Pauline Bewick's latest exhibition was a very grand affair in the Great Room of The Shelbourne on Wednesday evening. Guests buzzed around the room admiring the work, while the Cafe Orchestra provided pleas ant background music. Pauline looked amazing in a coral-coloured dress. The exhibition was the visual translation of Merriman's comic epic, The Midnight Court; which is full of sexual imagery, amongst other things. The artist spoke about the inspiration behind her work. She's got buckets of talent and charisma, and her husband, Pat Mella, looked on with pride. Historian Tim Pat Coogan opened the exhibition and gave a witty, if somewhat risque, speech. Some laughed and others shuffled rather restlessly. He managed to mention Bertie Ahern, Senator David Norris and Cardinal Connell In his speech. But there was no mention of the subject of his biography, De Valera. The comely maidens in these pictures weren't dancing at the cross-roads, that's for sure.

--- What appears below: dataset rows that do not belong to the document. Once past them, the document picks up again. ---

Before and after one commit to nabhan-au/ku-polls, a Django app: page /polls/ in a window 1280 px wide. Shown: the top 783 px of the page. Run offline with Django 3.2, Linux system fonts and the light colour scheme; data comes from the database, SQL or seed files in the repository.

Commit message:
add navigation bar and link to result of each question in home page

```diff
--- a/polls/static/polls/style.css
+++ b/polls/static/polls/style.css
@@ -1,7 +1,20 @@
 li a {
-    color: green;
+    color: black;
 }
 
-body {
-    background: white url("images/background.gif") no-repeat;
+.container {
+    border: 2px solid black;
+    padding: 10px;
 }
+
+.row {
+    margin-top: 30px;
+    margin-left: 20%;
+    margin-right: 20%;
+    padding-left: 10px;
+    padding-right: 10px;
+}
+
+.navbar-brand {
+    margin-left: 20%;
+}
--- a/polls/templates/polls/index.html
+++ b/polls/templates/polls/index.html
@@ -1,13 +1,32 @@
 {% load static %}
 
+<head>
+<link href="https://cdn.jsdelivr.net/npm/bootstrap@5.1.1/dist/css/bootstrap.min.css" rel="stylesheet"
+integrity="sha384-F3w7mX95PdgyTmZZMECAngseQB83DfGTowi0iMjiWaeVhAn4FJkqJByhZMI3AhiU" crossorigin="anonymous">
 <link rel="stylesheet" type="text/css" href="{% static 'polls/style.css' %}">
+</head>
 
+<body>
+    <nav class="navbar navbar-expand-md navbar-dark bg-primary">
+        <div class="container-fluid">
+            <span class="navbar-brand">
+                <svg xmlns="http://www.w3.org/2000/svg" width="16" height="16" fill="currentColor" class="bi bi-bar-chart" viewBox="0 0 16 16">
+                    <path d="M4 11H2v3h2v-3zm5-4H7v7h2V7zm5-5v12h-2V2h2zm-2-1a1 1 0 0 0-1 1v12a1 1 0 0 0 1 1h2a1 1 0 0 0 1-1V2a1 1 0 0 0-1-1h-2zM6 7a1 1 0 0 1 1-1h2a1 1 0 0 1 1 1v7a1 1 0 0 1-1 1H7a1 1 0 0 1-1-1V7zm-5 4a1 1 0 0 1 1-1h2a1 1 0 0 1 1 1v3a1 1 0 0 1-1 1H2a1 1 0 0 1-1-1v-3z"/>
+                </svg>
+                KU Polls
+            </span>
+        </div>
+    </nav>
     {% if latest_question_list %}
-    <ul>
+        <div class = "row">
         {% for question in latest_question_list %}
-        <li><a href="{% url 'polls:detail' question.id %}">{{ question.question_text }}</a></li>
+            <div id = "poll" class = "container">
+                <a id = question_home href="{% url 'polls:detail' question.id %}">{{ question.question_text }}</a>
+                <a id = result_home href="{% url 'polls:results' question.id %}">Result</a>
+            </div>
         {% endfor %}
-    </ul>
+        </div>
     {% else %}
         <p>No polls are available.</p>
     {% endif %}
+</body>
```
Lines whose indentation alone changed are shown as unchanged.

One could have been forgiven for thinking the Progressive Democrats were having a reunion. Former deputy Liz O'Donnell looked absolutely fantastic in a black ensemble as she moved through the room. Her former colleague, Tom Parlon, decided to stay on the steps of the Great Room for most of the evening, surveying the hall, while Dr Abdul Bulbulia examined the presentation suite of limited edition prints which were on sale. The Shelbourne's general manager, Liam Doyle, chatted to the equally sartorial art dealer and author JJ Gibbons about the book he's writing on Parknasilla Hotel. Artist Maria Simmons-Gooding traveled up from Kerry for the event and caught up with fellow artist Carmel Mooney. James English RHA was in deep conversation with James Hanley RHA, who is opening a life drawing exhibition in the United Arts Club next Thursday. Ian Whyte took time out from preparing for his art auction at the end of this month and Pat Taylor crossed the road from his gallery to lend his support. Pauline Bewick is on a bit of a roll at the moment, as another painting of hers, Holly Pregnant, is to feature on the cover of the reprint of Nobel Prize for Literature 2007 winner Doris Lessing's short story, A Man and Two Women.